As for whether the Legend EVO's actually better than the LX SE for imaging, I'd say it's more along the lines of "just different". Something I do think is an improvement is dynamics, though. The LX SE had an obvious issue with which it sounded overly loud, and generally just plain flat, on more dynamic music such as the orchestral version of Yiruma's "River Flows in You" and the steady rise in volume from 2:25 to 3:34. I still don't think the Legend EVO is necessarily great for sheer contrast, but it sounds a little more tactful and heavy to the way it approaches dynamic swings.
The Bottom Line
The Legend EVO improves upon the LX SE with a slightly more mature, impactful presentation while largely maintaining the character I've come to associate with Empire Ear's IEMs. But it's also come at a hefty price - literally.
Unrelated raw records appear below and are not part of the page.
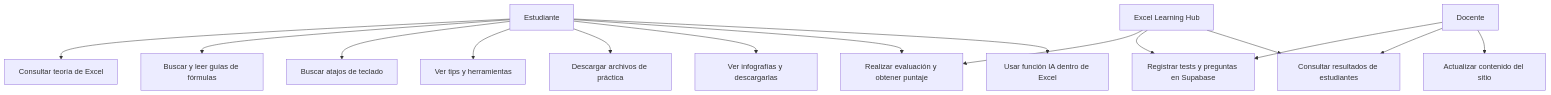
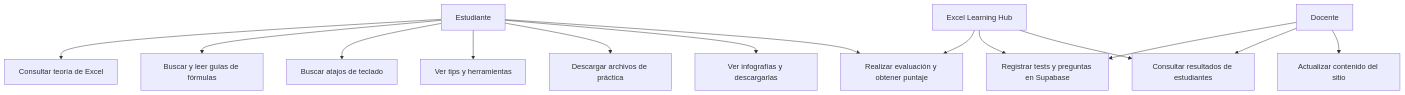
Before and after one commit to Samydex156/vanilla-blog-excel: the first of 2 diagrams in docs/CONTEXTO_PROYECTO.md, drawn with Mermaid. The commit also changed other lines of this file and 72 other files, not shown here.

````diff
--- a/docs/CONTEXTO_PROYECTO.md
+++ b/docs/CONTEXTO_PROYECTO.md
@@ -23,19 +22,18 @@
 ```mermaid
 flowchart TD
     E[Estudiante] --> U1[Consultar teoría de Excel]
     E --> U2[Buscar y leer guías de fórmulas]
     E --> U3[Buscar atajos de teclado]
     E --> U4[Ver tips y herramientas]
     E --> U5[Descargar archivos de práctica]
     E --> U6[Ver infografías y descargarlas]
     E --> U7[Realizar evaluación y obtener puntaje]
-    E --> U8[Usar función IA dentro de Excel]
 
-    D[Docente] --> U9[Registrar tests y preguntas en Supabase]
-    D --> U10[Consultar resultados de estudiantes]
-    D --> U11[Actualizar contenido del sitio]
+    D[Docente] --> U8[Registrar tests y preguntas en Supabase]
+    D --> U9[Consultar resultados de estudiantes]
+    D --> U10[Actualizar contenido del sitio]
 
     Sistema[Excel Learning Hub] --> U7
+    Sistema --> U8
     Sistema --> U9
-    Sistema --> U10
 ```
````
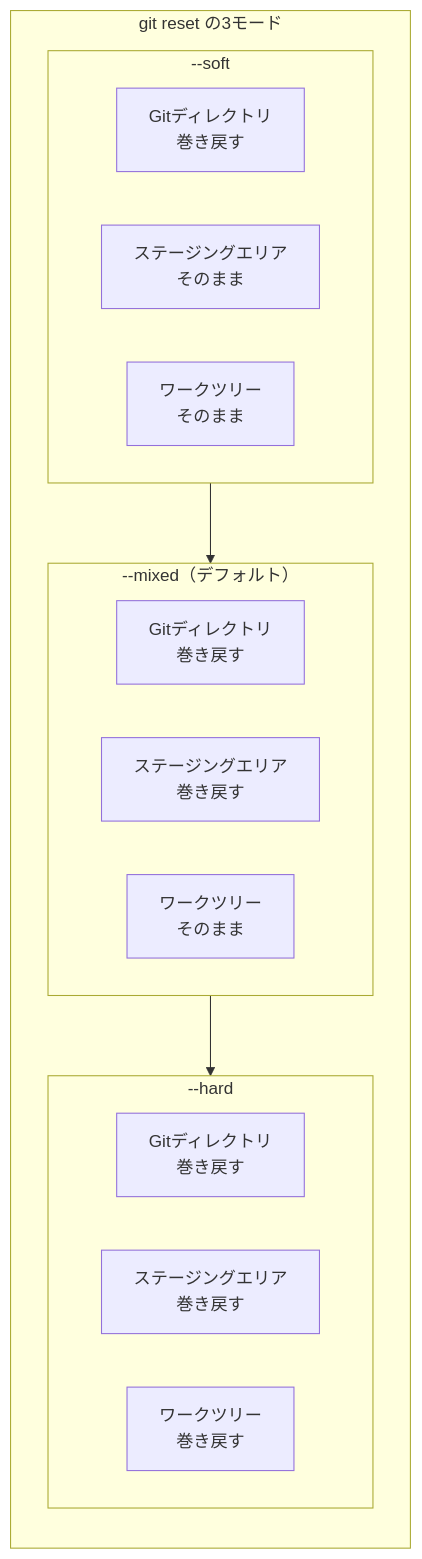
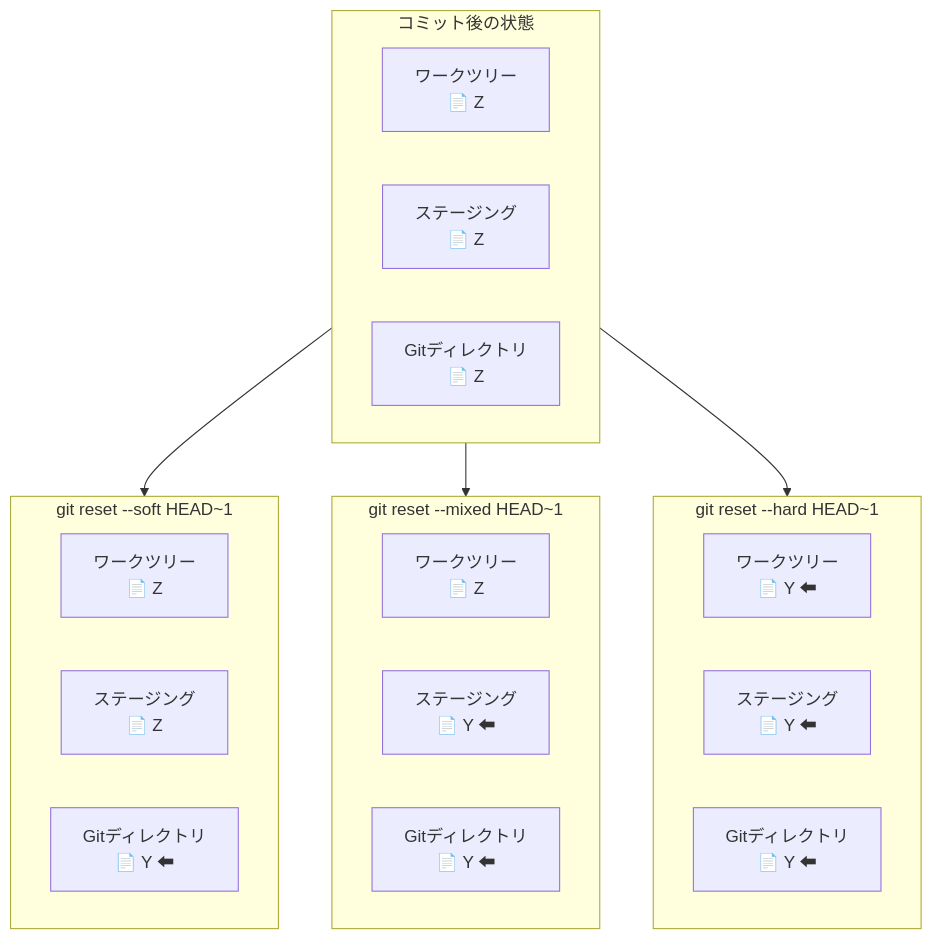
The diagram in diagrams/reset-modes.md (ekodasolo/git_workshop), drawn with Mermaid before and after one commit. The commit also changed other lines of this file and 5 other files, not shown here.

````diff
--- a/diagrams/reset-modes.md
+++ b/diagrams/reset-modes.md
@@ -9,29 +11,34 @@
 ```mermaid
-graph TD
-    subgraph "git reset の3モード"
-        direction TB
-
-        subgraph SOFT["--soft"]
-            direction LR
-            S_GD["Gitディレクトリ<br>巻き戻す"]
-            S_SA["ステージングエリア<br>そのまま"]
-            S_WT["ワークツリー<br>そのまま"]
-        end
-
-        subgraph MIXED["--mixed（デフォルト）"]
-            direction LR
-            M_GD["Gitディレクトリ<br>巻き戻す"]
-            M_SA["ステージングエリア<br>巻き戻す"]
-            M_WT["ワークツリー<br>そのまま"]
-        end
-
-        subgraph HARD["--hard"]
-            direction LR
-            H_GD["Gitディレクトリ<br>巻き戻す"]
-            H_SA["ステージングエリア<br>巻き戻す"]
-            H_WT["ワークツリー<br>巻き戻す"]
-        end
+graph TB
+    subgraph BEFORE["コミット後の状態"]
+        direction LR
+        B_WT["ワークツリー<br/>📄 Z"]
+        B_SA["ステージング<br/>📄 Z"]
+        B_GD["Gitディレクトリ<br/>📄 Z"]
     end
 
-    SOFT --> MIXED --> HARD
+    subgraph SOFT["git reset --soft HEAD~1"]
+        direction LR
+        S_WT["ワークツリー<br/>📄 Z"]
+        S_SA["ステージング<br/>📄 Z"]
+        S_GD["Gitディレクトリ<br/>📄 Y ⬅"]
+    end
+
+    subgraph MIXED["git reset --mixed HEAD~1"]
+        direction LR
+        M_WT["ワークツリー<br/>📄 Z"]
+        M_SA["ステージング<br/>📄 Y ⬅"]
+        M_GD["Gitディレクトリ<br/>📄 Y ⬅"]
+    end
+
+    subgraph HARD["git reset --hard HEAD~1"]
+        direction LR
+        H_WT["ワークツリー<br/>📄 Y ⬅"]
+        H_SA["ステージング<br/>📄 Y ⬅"]
+        H_GD["Gitディレクトリ<br/>📄 Y ⬅"]
+    end
+
+    BEFORE --> SOFT
+    BEFORE --> MIXED
+    BEFORE --> HARD
 ```
````
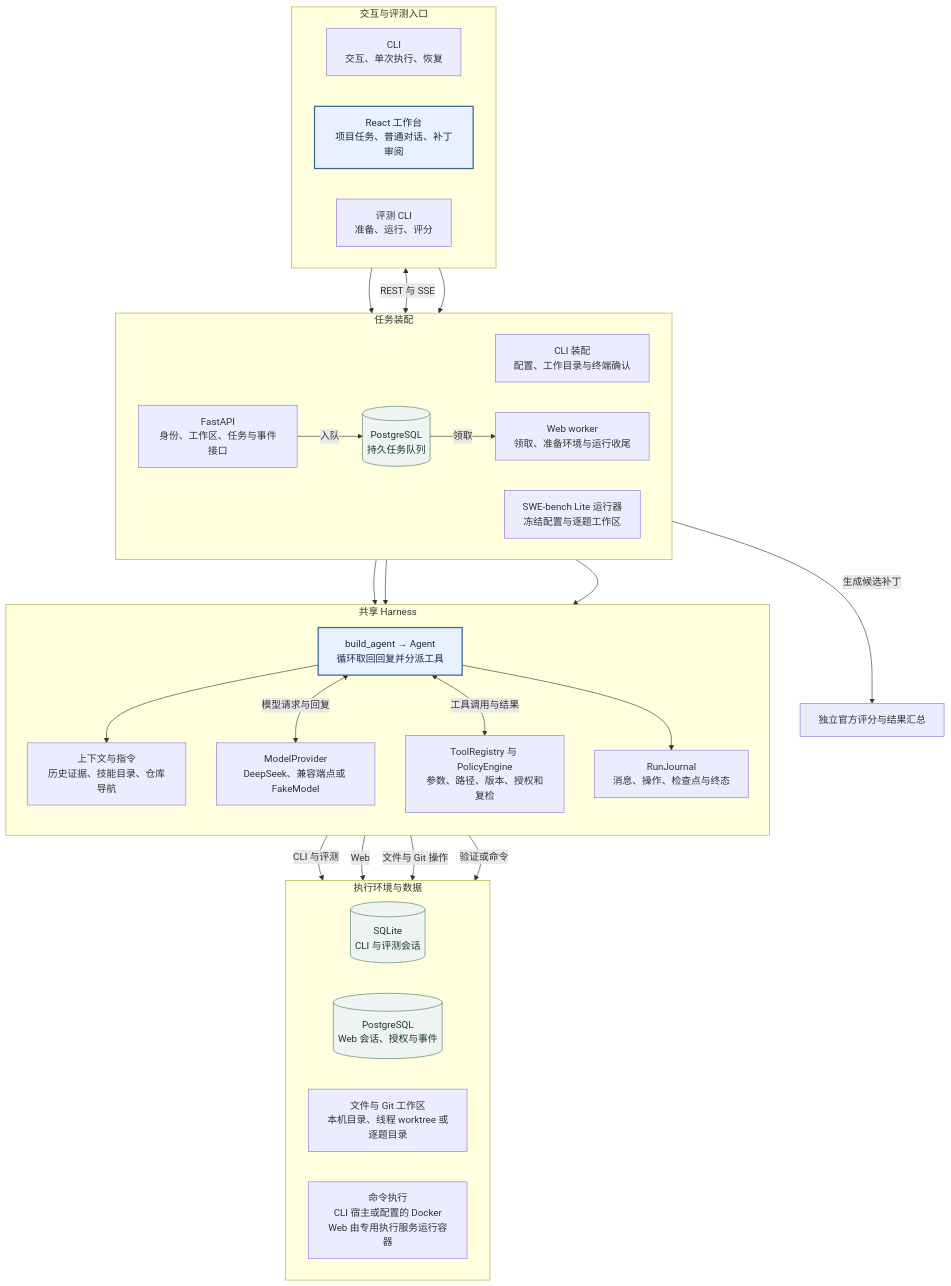
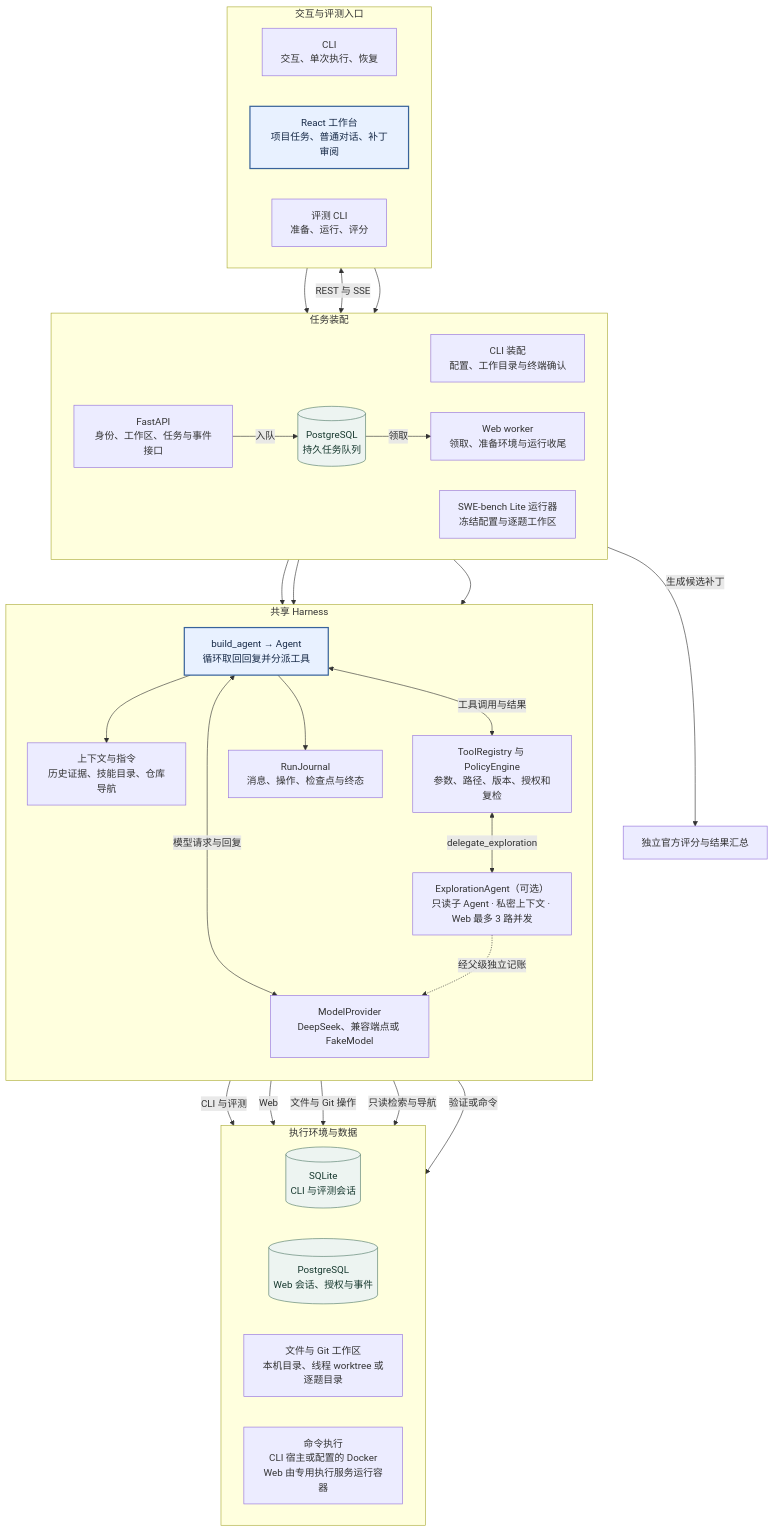
The first of 4 diagrams in docs/ARCHITECTURE.md (lyx0902/StellarWeaver), drawn with Mermaid before and after one commit. The commit also changed other lines of this file and 43 other files, not shown here.

````diff
--- a/docs/ARCHITECTURE.md
+++ b/docs/ARCHITECTURE.md
@@ -5,58 +5,62 @@
 ```mermaid
 flowchart TB
     subgraph Entrypoints["交互与评测入口"]
         direction LR
         CLI["CLI<br/>交互、单次执行、恢复"]
         Web["React 工作台<br/>项目任务、普通对话、补丁审阅"]
         Eval["评测 CLI<br/>准备、运行、评分"]
     end
 
     subgraph Assembly["任务装配"]
         direction LR
         Direct["CLI 装配<br/>配置、工作目录与终端确认"]
         API["FastAPI<br/>身份、工作区、任务与事件接口"]
         Queue[("PostgreSQL<br/>持久任务队列")]
         Worker["Web worker<br/>领取、准备环境与运行收尾"]
         Batch["SWE-bench Lite 运行器<br/>冻结配置与逐题工作区"]
     end
 
     subgraph Harness["共享 Harness"]
         direction TB
         Agent["build_agent → Agent<br/>循环取回回复并分派工具"]
         Context["上下文与指令<br/>历史证据、技能目录、仓库导航"]
         Provider["ModelProvider<br/>DeepSeek、兼容端点或 FakeModel"]
         Tools["ToolRegistry 与 PolicyEngine<br/>参数、路径、版本、授权和复检"]
+        Subagent["ExplorationAgent（可选）<br/>只读子 Agent · 私密上下文 · Web 最多 3 路并发"]
         Journal["RunJournal<br/>消息、操作、检查点与终态"]
         Agent --> Context
         Agent <-->|模型请求与回复| Provider
         Agent <-->|工具调用与结果| Tools
+        Tools <-->|delegate_exploration| Subagent
+        Subagent -.->|经父级独立记账| Provider
         Agent --> Journal
     end
 
     subgraph State["执行环境与数据"]
         direction LR
         Local[("SQLite<br/>CLI 与评测会话")]
         PG[("PostgreSQL<br/>Web 会话、授权与事件")]
         Files["文件与 Git 工作区<br/>本机目录、线程 worktree 或逐题目录"]
         Sandbox["命令执行<br/>CLI 宿主或配置的 Docker<br/>Web 由专用执行服务运行容器"]
     end
 
     CLI --> Direct
     Web <-->|REST 与 SSE| API
     Eval --> Batch
     API -->|入队| Queue
     Queue -->|领取| Worker
     Direct --> Agent
     Worker --> Agent
     Batch --> Agent
     Journal -->|CLI 与评测| Local
     Journal -->|Web| PG
     Tools -->|文件与 Git 操作| Files
+    Subagent -->|只读检索与导航| Files
     Tools -->|验证或命令| Sandbox
     Batch -->|生成候选补丁| Grade["独立官方评分与结果汇总"]
 
     classDef main fill:#e8f1ff,stroke:#38639b,color:#172a47,stroke-width:2px
     classDef data fill:#edf4f1,stroke:#527a69,color:#16382e
     class Web,Agent main
     class Local,PG,Queue data
 ```
````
At $3100, the Legend EVO is just shy of Odin pricing and there are the usual tuning expectations that come with the territory. I find 64A's Tia Trio, for example, to present a higher level of tuning competency for this type of colored sound. You might see why, not unlike in my review of the LX SE, I'm presented with a similar dilemma:
I can’t possibly say “Go buy this IEM”. I just can’t. The [Legend EVO] is also not balanced enough for me to consider it a straight recommendation for most listeners; from inception, it presents a niche sound that only the most ardent of party animals would seek to daily drive.
Of course, to a certain extent, that's the Legend EVO's strength. If you're after this type of sound and the effect of the new bone conduction driver, you're not going to find it elsewhere. It's just that - again - you're going to have to pay a hefty premium. Personally, at this price, I think the Odin would remain my choice if I could only have one IEM from Empire Ear's lineup, but I also wouldn't say no to adding a Legend EVO to the stable if money were no expense.